I wrote this article to help you remove CryptoLuck Ransomware. This CryptoLuck Ransomware removal guide works for all Windows versions.
CryptoLuck ransomware is believed to be a revival of a defunct encryption virus called CryptoLocker. The win-locker encrypts most files, stored on the hard drive, and demands a certain payment to have them decrypted. The rogue program targets different file types, including documents, videos, audios, databases, archives, compressed folders, images and system components. You will be unable to access your rightfully owned data.
CryptoLuck ransomware utilizes a combination of AES-256 and RSA-2048 algorithms to conduct the encryption. Upon completing the process, CryptoLuck ransomware drops a ransom note on the user’s desktop. The file is titled @WARNING_FILES_ARE_ENCRYPTED.[ID number].txt. It is opened on system launch. A copy of the note is dropped in every folder which contains encrypted data. The ID is included in the custom extension CryptoLuck ransomware appends to the names of the infected files. The suffix is created using the formula .[ID number]_luck.
The developers of CryptoLuck ransomware have created a special Decryptor Wizard which is used to restore the encrypted data. The tool requires a code to be executed. The ransom the hackers demand is for the code. The amount users have to pay is 2.1 bitcoins. This converts to $1530.14 USD, according to the current exchange rate. The payment has to be made within 72 hours. This is how long the cyber criminals store the key on their command and control (C&C) server. The key is deleted automatically per schedule. The win-locker shows a countdown clock which measures how much time victims have left to complete the transaction. The bitcoin cryptocurrency is selected as the means of payment for a reason. This method allows the cyber thieves behind CryptoLuck ransomware to protect their identity. Transactions, conducted through bitcoin platforms, cannot be traced.
For further questions and elaborations, victims can contact the proprietors of CryptoLuck ransomware per email. Their address is firstname.lastname@example.org. There is no point in writing to the hackers. They will only repeat the statement from the ransom note and try to convince you that paying them is the only solution to your problem. Our advice is not to pay the ransom. This would be a risky move. Since the people behind CryptoLuck ransomware are criminals, there is no guarantee that they would complete their end of the deal. Even if they do, they could leave data on your system and install the win-locker again at a later point.
CryptoLuck ransomware deploys a couple of dark patterns to get distributed. The first method is spam emails. When using this technique, the win-locker is passed on through a mediator. The email contains the RIG-E (Empire) exploit kit. When transmitted to the computer, the EK prompts the download and install of the virus. The bogus message will be presented as a legitimate notification from an existing company or entity. The sender can misrepresent the national post, an e-commence platform, a courier firm, a social network, a financial institution, a government branch or the police department.
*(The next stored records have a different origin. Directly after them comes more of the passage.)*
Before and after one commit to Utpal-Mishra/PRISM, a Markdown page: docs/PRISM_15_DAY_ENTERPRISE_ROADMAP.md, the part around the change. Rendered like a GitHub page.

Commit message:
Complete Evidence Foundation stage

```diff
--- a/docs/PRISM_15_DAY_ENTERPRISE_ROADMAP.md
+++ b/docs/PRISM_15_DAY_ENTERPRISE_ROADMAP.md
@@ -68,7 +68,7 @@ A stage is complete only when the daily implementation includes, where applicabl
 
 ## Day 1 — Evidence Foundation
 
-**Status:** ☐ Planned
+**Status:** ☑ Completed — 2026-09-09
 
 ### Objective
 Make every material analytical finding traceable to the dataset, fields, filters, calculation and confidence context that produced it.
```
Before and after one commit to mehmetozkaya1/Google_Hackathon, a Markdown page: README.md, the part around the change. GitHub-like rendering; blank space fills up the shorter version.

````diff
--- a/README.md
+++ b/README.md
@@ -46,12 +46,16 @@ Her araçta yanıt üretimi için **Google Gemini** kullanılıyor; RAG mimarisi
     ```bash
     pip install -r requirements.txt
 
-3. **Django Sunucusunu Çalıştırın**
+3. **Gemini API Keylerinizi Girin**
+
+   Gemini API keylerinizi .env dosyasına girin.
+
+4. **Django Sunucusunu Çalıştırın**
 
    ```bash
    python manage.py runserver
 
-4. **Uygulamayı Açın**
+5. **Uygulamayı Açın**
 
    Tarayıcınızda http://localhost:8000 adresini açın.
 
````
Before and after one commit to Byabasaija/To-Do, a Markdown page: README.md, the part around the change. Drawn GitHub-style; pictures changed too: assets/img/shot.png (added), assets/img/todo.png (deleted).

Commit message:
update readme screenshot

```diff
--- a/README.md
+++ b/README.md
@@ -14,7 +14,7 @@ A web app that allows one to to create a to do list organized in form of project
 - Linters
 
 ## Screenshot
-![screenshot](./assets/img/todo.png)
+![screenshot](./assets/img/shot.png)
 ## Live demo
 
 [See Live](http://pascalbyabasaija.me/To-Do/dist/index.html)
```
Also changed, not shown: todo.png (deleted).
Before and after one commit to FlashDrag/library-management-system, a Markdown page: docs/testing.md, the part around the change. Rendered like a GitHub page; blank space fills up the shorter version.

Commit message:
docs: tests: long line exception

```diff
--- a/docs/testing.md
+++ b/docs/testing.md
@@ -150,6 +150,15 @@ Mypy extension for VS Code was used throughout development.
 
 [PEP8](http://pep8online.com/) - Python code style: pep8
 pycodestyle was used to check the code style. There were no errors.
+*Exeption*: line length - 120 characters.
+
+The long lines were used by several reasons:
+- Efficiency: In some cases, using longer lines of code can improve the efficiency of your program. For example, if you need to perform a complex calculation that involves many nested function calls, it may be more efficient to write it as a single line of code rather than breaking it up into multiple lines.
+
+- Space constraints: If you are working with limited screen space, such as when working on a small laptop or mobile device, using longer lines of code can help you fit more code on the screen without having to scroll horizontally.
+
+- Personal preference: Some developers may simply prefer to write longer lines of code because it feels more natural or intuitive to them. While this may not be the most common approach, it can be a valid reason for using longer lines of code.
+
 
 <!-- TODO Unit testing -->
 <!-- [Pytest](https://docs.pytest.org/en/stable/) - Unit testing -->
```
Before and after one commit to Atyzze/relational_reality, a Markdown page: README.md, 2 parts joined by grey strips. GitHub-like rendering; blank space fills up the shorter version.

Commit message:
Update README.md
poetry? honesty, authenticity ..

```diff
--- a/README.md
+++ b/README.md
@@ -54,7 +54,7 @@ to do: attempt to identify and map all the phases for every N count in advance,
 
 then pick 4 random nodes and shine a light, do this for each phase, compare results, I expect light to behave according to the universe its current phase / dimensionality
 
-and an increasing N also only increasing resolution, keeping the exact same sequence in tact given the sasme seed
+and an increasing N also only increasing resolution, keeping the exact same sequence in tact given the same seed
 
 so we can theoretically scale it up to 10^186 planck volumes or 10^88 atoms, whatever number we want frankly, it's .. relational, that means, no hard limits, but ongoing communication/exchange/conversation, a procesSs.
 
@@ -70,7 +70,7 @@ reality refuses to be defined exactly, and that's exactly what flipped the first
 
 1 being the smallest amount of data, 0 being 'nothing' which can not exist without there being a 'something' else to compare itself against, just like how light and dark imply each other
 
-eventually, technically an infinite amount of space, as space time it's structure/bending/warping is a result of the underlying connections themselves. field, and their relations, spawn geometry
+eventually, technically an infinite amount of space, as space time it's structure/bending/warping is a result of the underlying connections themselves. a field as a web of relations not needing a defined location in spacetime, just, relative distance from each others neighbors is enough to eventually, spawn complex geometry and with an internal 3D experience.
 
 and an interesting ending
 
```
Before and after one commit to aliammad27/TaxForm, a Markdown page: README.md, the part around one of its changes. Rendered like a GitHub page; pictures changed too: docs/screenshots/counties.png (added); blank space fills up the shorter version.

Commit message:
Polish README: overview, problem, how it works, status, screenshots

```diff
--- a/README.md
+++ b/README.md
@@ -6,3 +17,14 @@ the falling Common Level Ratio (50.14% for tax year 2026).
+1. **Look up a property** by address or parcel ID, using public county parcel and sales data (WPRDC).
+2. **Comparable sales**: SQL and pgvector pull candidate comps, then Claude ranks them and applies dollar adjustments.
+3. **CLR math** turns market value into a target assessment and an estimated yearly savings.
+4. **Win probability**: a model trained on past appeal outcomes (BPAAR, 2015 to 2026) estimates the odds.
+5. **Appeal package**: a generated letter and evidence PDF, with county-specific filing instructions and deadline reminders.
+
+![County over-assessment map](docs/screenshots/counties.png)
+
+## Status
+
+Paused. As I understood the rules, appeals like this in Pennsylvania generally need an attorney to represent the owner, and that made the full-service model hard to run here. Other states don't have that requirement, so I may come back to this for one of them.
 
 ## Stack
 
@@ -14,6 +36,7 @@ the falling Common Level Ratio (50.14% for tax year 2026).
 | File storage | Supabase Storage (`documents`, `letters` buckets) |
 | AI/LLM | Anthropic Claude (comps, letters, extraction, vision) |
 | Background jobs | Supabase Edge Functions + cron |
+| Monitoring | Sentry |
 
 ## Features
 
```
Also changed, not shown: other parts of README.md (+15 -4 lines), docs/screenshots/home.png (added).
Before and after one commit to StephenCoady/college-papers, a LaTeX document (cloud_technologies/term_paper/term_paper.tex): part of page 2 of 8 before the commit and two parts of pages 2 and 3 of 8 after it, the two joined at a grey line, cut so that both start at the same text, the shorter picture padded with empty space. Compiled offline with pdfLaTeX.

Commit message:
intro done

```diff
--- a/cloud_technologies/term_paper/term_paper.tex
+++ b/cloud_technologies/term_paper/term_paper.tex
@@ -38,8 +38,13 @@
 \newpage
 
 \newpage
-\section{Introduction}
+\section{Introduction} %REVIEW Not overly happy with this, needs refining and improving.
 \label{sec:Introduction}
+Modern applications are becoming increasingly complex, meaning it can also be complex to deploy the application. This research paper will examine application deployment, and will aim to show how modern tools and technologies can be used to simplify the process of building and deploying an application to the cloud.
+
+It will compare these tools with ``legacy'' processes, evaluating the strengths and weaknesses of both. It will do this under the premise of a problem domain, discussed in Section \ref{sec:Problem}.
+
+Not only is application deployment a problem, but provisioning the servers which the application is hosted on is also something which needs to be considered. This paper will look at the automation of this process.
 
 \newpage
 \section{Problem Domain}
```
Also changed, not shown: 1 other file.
Opening the attachment is all it takes to have the malicious software transferred to your system. We advise you to proof the reliability of your in-box messages. Check the sender’s contacts.
The other propagation vector for CryptoLuck ransomware are fake updates. The sinister program gets transferred from a .rar archive. The host archive is in .sfx format. It contains three files, called crp.cfg, GoogleUpdate.exe and goopdate.dll. There are instructions inside, explaining that the contents would be extracted into the folder %AppData%\76ff. The process GoogleUpdate.exe would be executed on the background. A lot of malware programs use bogus updates to gain entry into computers. You need to make sure an update is genuine before accepting it. To proof a system request, consult your Update Center. It contains all operational notifications. To check if a custom program has an update available, launch it. The application should display the same message within seconds.
CryptoLuck Ransomware Uninstall
Method 1: Restore your encrypted files using ShadowExplorer
Usually, CryptoLuck Ransomware deletes all shadow copies, stored in your computer. Luckily, the ransomware is not always able to delete the shadow copies. So your first try should be restoring the original files from shadow copies.
- Download ShadowExplorer from this link: http://www.shadowexplorer.com/downloads.html.
- Install ShadowExplorer
- Open ShadowExplorer and select C: drive on the left panel
- Choose at least a month ago date from the date field
- Navigate to the folder with encrypted files
- Right-click on the encrypted file
- Select “Export” and choose a destination for the original file
Method 2: Restore your encrypted files by using System Restore
- Go to Start –> All programs –> Accessories –> System tools –> System restore
- Click “Next“
- Choose a restore point, at least a month ago
- Click “Next“
- Choose Disk C: (should be selected by default)
- Click “Next“. Wait for a few minutes and the restore should be done.
Method 3: Restore your files using File Recovery Software
If none of the above method works, you should try to recover encrypted files by using File Recovery Software. Since CryptoLuck Ransomware first makes a copy of the original file, then encrypts it and deletes the original one, you can successfully restore the original, using a File Recovery Software. Here are a few free File Recovery Software programs: